• **DATA EXCERPTS**:
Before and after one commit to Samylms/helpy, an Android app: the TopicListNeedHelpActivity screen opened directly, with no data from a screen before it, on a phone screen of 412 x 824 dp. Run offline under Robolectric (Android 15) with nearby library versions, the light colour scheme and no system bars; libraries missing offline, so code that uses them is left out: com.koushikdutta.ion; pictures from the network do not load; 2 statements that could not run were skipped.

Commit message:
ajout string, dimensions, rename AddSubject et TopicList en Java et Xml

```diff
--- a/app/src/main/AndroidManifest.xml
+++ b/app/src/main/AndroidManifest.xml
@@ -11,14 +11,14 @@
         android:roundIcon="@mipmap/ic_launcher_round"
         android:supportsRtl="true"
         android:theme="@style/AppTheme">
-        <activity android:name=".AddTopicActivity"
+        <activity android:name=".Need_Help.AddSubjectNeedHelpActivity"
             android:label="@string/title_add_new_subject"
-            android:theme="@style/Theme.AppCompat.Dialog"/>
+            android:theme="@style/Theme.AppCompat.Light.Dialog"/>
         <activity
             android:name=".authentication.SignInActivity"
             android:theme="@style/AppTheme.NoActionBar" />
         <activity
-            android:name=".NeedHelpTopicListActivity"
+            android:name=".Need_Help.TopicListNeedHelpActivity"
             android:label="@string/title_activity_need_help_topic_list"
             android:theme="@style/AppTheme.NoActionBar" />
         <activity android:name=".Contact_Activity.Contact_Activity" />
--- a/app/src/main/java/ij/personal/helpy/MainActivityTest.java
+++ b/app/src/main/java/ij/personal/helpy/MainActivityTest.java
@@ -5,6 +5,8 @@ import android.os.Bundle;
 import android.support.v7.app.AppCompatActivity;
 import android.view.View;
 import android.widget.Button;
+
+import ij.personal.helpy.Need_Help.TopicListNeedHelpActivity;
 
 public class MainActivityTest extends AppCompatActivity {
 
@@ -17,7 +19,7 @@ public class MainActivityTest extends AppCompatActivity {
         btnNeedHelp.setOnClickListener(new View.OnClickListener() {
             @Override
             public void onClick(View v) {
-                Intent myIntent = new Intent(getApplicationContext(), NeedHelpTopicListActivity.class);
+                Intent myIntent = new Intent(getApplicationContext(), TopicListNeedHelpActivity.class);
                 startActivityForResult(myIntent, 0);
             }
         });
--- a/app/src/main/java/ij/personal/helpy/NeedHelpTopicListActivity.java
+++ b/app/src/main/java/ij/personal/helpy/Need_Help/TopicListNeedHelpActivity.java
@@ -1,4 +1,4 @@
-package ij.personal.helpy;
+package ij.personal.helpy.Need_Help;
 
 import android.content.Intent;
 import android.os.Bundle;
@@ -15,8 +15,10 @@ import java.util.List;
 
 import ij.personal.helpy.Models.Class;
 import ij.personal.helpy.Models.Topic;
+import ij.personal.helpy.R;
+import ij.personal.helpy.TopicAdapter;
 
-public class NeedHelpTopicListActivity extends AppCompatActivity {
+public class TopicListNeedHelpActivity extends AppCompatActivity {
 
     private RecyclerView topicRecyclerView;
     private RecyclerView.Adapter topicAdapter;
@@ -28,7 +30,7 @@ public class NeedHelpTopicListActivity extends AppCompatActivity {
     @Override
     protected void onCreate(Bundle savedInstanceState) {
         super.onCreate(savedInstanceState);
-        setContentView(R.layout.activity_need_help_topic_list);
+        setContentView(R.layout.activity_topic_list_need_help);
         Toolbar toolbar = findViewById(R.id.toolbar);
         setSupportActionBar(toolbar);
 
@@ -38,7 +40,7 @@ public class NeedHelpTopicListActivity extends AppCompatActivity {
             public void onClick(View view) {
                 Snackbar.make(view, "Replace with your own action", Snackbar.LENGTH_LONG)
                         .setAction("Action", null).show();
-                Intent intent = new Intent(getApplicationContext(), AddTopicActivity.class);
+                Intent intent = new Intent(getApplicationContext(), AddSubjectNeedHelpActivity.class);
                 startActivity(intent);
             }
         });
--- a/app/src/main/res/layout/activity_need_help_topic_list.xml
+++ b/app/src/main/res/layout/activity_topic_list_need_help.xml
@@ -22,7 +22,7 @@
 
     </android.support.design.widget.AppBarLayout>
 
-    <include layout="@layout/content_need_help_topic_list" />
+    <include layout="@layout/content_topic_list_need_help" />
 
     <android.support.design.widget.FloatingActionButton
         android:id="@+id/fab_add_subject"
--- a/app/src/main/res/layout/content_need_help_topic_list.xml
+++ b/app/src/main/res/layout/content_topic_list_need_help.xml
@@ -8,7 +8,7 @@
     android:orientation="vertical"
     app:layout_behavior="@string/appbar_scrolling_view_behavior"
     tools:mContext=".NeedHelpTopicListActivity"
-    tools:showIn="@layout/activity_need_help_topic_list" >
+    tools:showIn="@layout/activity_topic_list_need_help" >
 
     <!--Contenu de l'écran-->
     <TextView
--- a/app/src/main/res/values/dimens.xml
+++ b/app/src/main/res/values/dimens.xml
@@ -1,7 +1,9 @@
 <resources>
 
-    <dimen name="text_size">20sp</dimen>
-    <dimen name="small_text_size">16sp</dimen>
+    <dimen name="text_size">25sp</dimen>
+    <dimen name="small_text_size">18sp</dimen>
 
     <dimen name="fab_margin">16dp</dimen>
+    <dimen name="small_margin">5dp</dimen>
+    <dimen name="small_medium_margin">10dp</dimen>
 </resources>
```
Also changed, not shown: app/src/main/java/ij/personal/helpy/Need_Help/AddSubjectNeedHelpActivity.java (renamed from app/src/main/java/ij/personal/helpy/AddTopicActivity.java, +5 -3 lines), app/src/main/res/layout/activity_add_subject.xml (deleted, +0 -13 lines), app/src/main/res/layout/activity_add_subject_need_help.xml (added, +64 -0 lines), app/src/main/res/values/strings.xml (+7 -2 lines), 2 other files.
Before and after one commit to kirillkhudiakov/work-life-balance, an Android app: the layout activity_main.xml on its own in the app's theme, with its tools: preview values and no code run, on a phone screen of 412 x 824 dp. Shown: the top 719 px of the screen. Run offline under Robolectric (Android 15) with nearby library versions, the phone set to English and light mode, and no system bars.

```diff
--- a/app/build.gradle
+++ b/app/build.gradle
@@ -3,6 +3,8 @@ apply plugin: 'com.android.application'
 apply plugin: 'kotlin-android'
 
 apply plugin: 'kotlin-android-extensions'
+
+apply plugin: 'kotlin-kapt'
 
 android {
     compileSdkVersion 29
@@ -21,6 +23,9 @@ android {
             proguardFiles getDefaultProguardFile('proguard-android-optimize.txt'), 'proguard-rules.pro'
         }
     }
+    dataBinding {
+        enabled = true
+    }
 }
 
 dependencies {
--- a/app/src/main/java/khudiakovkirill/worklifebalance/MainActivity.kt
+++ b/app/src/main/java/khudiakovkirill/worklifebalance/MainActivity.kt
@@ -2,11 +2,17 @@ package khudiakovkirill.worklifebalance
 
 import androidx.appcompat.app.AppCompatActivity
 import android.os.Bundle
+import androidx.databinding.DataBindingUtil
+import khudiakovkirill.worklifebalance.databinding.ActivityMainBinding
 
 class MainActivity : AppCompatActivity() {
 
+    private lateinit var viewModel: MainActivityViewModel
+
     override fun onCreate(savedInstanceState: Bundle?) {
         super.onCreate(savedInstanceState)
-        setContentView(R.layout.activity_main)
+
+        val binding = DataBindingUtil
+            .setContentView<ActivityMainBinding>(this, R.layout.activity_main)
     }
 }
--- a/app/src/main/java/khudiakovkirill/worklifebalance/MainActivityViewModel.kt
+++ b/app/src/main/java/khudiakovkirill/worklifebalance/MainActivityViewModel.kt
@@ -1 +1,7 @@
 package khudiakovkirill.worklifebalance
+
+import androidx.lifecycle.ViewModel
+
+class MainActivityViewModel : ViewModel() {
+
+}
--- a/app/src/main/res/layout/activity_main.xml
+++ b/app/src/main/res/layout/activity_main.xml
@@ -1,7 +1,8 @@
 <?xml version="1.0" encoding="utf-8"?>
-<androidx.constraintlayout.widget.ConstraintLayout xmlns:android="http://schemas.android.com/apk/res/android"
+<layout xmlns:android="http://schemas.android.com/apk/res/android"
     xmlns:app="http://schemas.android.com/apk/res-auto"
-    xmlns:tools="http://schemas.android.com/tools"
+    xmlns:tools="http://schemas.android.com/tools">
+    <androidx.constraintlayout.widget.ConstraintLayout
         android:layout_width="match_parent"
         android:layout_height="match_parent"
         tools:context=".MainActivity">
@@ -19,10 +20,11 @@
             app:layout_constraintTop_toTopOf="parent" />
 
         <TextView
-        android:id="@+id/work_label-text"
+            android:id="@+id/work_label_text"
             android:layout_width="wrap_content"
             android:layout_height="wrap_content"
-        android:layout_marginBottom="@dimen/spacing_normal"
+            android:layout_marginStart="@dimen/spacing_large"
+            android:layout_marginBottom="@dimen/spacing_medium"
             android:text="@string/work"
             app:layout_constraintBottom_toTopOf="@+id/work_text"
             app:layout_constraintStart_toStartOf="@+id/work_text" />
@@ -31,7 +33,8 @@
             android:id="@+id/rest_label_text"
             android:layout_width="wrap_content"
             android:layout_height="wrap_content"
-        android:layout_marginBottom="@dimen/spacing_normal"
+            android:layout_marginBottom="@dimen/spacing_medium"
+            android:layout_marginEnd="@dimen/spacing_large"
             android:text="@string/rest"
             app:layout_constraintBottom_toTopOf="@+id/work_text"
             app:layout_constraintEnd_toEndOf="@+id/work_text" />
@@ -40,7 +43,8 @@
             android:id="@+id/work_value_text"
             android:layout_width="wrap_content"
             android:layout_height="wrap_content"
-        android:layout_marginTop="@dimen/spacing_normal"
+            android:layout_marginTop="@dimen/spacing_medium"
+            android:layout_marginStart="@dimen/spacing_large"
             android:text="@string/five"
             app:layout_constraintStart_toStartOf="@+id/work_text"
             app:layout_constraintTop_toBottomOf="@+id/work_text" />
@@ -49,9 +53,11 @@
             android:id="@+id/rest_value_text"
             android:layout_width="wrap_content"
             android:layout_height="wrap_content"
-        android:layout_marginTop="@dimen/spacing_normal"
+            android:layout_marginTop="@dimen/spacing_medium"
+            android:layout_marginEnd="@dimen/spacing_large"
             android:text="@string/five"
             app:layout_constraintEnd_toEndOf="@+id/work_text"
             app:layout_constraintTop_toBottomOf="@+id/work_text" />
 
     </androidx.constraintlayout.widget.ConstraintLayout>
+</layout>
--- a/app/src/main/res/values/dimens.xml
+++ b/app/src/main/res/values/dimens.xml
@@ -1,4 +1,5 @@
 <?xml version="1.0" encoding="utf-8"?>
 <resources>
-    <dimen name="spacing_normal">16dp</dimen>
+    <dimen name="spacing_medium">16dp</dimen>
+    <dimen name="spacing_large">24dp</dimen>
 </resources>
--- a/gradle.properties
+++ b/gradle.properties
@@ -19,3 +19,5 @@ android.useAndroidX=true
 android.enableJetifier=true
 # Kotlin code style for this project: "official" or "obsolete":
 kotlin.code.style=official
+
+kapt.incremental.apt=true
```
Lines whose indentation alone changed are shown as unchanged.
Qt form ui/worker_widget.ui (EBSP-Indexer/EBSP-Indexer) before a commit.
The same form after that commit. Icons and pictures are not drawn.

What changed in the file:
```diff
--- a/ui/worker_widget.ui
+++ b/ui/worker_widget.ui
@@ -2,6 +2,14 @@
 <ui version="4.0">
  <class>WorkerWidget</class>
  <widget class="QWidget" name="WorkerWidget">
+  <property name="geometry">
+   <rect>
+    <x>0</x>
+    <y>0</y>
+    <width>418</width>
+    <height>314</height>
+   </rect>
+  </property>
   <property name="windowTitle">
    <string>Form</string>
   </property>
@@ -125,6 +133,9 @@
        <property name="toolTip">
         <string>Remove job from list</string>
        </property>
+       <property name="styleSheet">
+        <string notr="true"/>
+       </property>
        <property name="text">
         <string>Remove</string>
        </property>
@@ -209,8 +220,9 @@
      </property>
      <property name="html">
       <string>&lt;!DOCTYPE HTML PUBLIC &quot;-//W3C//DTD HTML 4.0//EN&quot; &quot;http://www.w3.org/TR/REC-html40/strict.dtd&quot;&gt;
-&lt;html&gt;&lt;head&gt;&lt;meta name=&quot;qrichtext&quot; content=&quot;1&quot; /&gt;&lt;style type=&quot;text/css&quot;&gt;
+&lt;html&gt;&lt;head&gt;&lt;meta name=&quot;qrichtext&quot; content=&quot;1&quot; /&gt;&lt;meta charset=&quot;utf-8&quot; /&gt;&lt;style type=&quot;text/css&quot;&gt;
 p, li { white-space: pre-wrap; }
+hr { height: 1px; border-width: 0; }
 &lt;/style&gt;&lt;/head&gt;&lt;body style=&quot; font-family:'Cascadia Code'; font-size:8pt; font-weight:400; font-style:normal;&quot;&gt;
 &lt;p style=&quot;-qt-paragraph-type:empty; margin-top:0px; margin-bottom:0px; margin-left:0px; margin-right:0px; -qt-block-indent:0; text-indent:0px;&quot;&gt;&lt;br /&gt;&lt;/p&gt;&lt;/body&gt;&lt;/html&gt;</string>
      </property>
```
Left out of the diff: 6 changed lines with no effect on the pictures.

• **TASK DESCRIPTION**: For an answer, give a copy of every line in the listing that holds the word "properties".

• **TASK RESULT**:
--- a/gradle.properties
+++ b/gradle.properties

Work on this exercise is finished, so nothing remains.